→ What the exercise asks:
Return every record below exactly as written, omitting any pictures.

→ Extracted entries:
▬▬▬▬▬▬
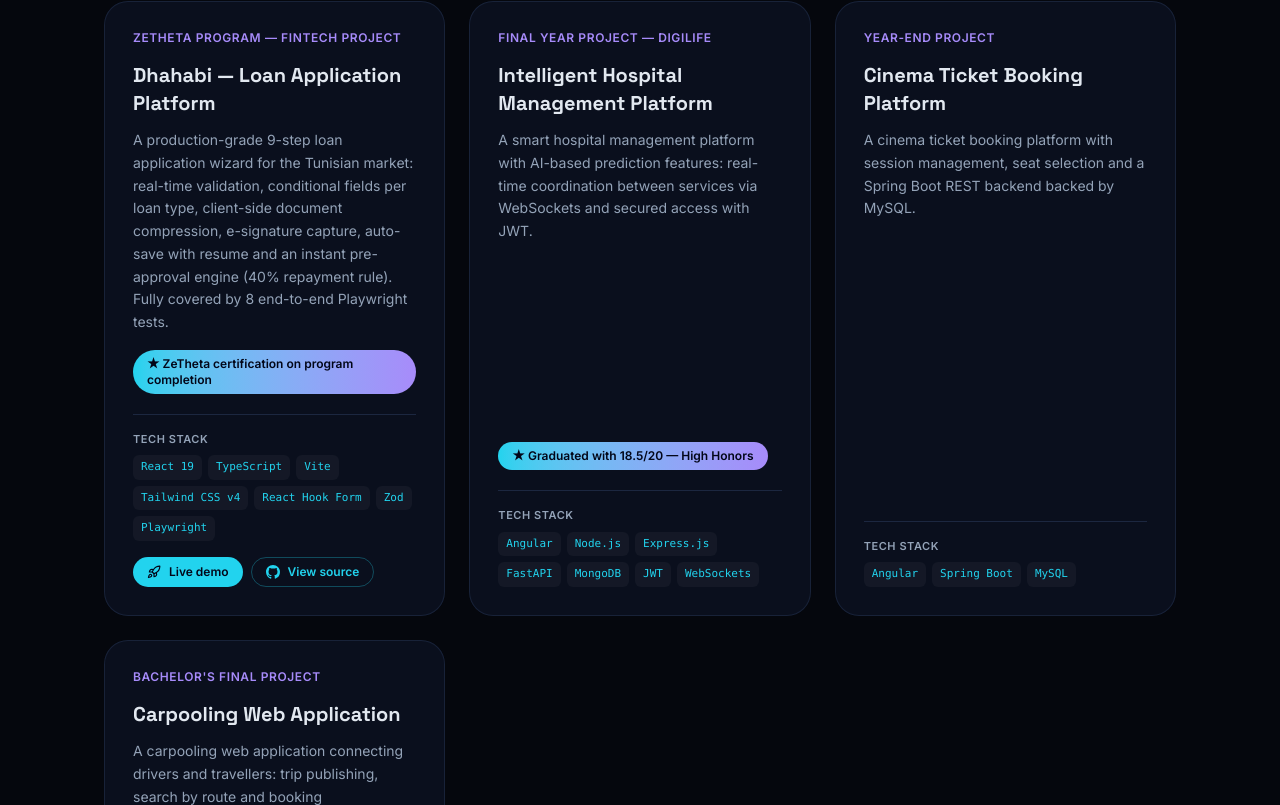
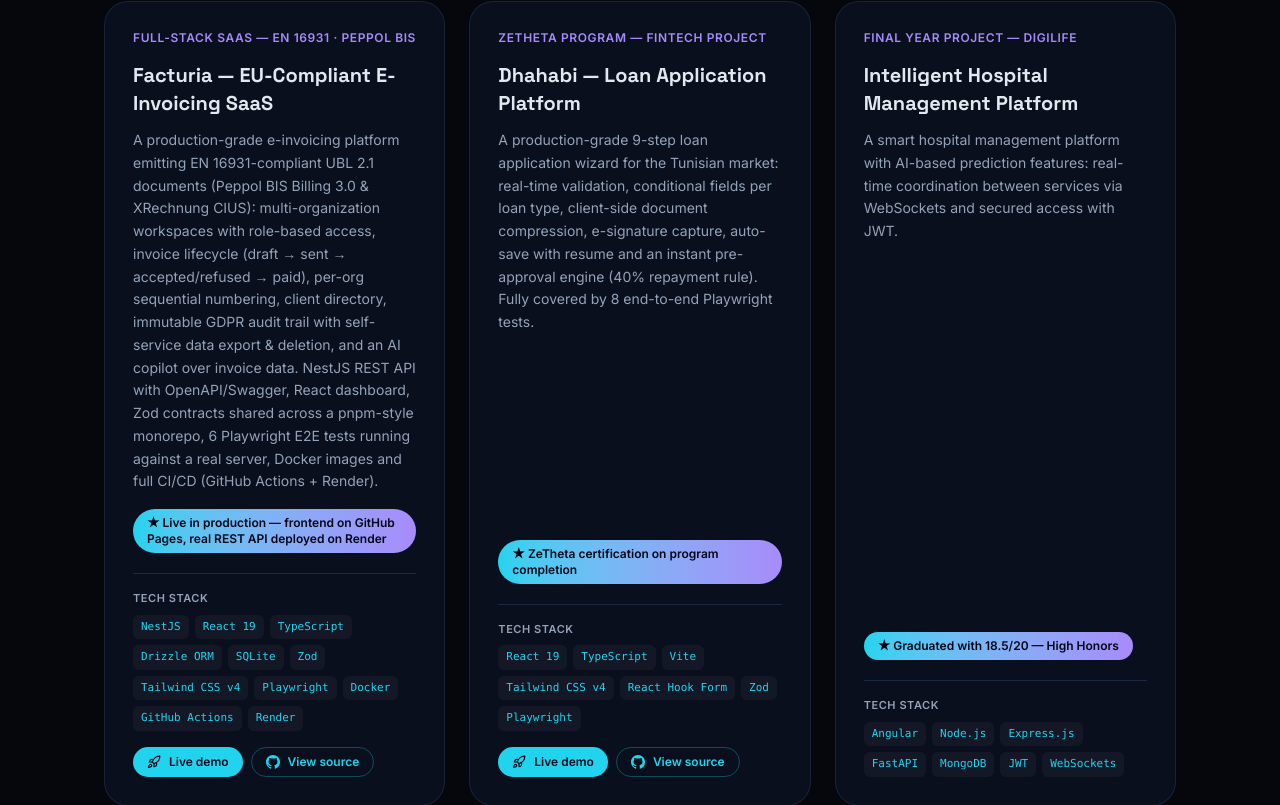
Before and after one commit to HazemMarrakchi/portfolio, a React (Vite) app: page / in a window 1280 px wide. Shown: the part 2855-3660 px from the top of the page. Built offline with nearby package versions, Linux system fonts and the light colour scheme.

Commit message:
feat: add Facturia project card; deploy portfolio to GitHub Pages (base /portfolio/ + workflow)

```diff
--- a/src/data/profile.ts
+++ b/src/data/profile.ts
@@ -86,6 +86,22 @@
     },
   ],
   projects: [
+    {
+      id: 'facturia',
+      name: 'Facturia — EU-Compliant E-Invoicing SaaS',
+      kind: { en: 'Full-Stack SaaS — EN 16931 · Peppol BIS', fr: 'SaaS Full-Stack — EN 16931 · Peppol BIS' },
+      description: {
+        en: 'A production-grade e-invoicing platform emitting EN 16931-compliant UBL 2.1 documents (Peppol BIS Billing 3.0 & XRechnung CIUS): multi-organization workspaces with role-based access, invoice lifecycle (draft → sent → accepted/refused → paid), per-org sequential numbering, client directory, immutable GDPR audit trail with self-service data export & deletion, and an AI copilot over invoice data. NestJS REST API with OpenAPI/Swagger, React dashboard, Zod contracts shared across a pnpm-style monorepo, 6 Playwright E2E tests running against a real server, Docker images and full CI/CD (GitHub Actions + Render).',
+        fr: "Une plateforme d'e-facturation conforme EN 16931 émettant des documents UBL 2.1 (Peppol BIS Billing 3.0 & XRechnung) : espaces multi-organisations avec rôles, cycle de vie complet des factures (brouillon → envoyée → acceptée/refusée → payée), numérotation séquentielle par organisation, répertoire clients, piste d'audit RGPD immuable avec export et suppression des données, et un copilote IA sur les données de facturation. API REST NestJS avec Swagger, tableau de bord React, contrats Zod partagés en monorepo, 6 tests E2E Playwright contre un vrai serveur, images Docker et CI/CD complet (GitHub Actions + Render).",
+      },
+      stack: ['NestJS', 'React 19', 'TypeScript', 'Drizzle ORM', 'SQLite', 'Zod', 'Tailwind CSS v4', 'Playwright', 'Docker', 'GitHub Actions', 'Render'],
+      highlight: {
+        en: 'Live in production — frontend on GitHub Pages, real REST API deployed on Render',
+        fr: 'En ligne en production — frontend sur GitHub Pages, vraie API REST déployée sur Render',
+      },
+      link: 'https://github.com/HazemMarrakchi/facturia',
+      demo: 'https://hazemmarrakchi.github.io/facturia/',
+    },
     {
       id: 'dhahabi-loan-platform',
       name: 'Dhahabi — Loan Application Platform',
--- a/vite.config.ts
+++ b/vite.config.ts
@@ -3,5 +3,6 @@
 import tailwindcss from '@tailwindcss/vite'
 
 export default defineConfig({
+  base: '/portfolio/',
   plugins: [react(), tailwindcss()],
 })
```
▬▬▬▬▬▬
→ Written response:
Before and after one commit to HazemMarrakchi/portfolio, a React (Vite) app: page / in a window 1280 px wide. Shown: the part 2855-3660 px from the top of the page. Built offline with nearby package versions, Linux system fonts and the light colour scheme.

Commit message:
feat: add Facturia project card; deploy portfolio to GitHub Pages (base /portfolio/ + workflow)

```diff
--- a/src/data/profile.ts
+++ b/src/data/profile.ts
@@ -86,6 +86,22 @@
     },
   ],
   projects: [
+    {
+      id: 'facturia',
+      name: 'Facturia — EU-Compliant E-Invoicing SaaS',
+      kind: { en: 'Full-Stack SaaS — EN 16931 · Peppol BIS', fr: 'SaaS Full-Stack — EN 16931 · Peppol BIS' },
+      description: {
+        en: 'A production-grade e-invoicing platform emitting EN 16931-compliant UBL 2.1 documents (Peppol BIS Billing 3.0 & XRechnung CIUS): multi-organization workspaces with role-based access, invoice lifecycle (draft → sent → accepted/refused → paid), per-org sequential numbering, client directory, immutable GDPR audit trail with self-service data export & deletion, and an AI copilot over invoice data. NestJS REST API with OpenAPI/Swagger, React dashboard, Zod contracts shared across a pnpm-style monorepo, 6 Playwright E2E tests running against a real server, Docker images and full CI/CD (GitHub Actions + Render).',
+        fr: "Une plateforme d'e-facturation conforme EN 16931 émettant des documents UBL 2.1 (Peppol BIS Billing 3.0 & XRechnung) : espaces multi-organisations avec rôles, cycle de vie complet des factures (brouillon → envoyée → acceptée/refusée → payée), numérotation séquentielle par organisation, répertoire clients, piste d'audit RGPD immuable avec export et suppression des données, et un copilote IA sur les données de facturation. API REST NestJS avec Swagger, tableau de bord React, contrats Zod partagés en monorepo, 6 tests E2E Playwright contre un vrai serveur, images Docker et CI/CD complet (GitHub Actions + Render).",
+      },
+      stack: ['NestJS', 'React 19', 'TypeScript', 'Drizzle ORM', 'SQLite', 'Zod', 'Tailwind CSS v4', 'Playwright', 'Docker', 'GitHub Actions', 'Render'],
+      highlight: {
+        en: 'Live in production — frontend on GitHub Pages, real REST API deployed on Render',
+        fr: 'En ligne en production — frontend sur GitHub Pages, vraie API REST déployée sur Render',
+      },
+      link: 'https://github.com/HazemMarrakchi/facturia',
+      demo: 'https://hazemmarrakchi.github.io/facturia/',
+    },
     {
       id: 'dhahabi-loan-platform',
       name: 'Dhahabi — Loan Application Platform',
--- a/vite.config.ts
+++ b/vite.config.ts
@@ -3,5 +3,6 @@
 import tailwindcss from '@tailwindcss/vite'
 
 export default defineConfig({
+  base: '/portfolio/',
   plugins: [react(), tailwindcss()],
 })
```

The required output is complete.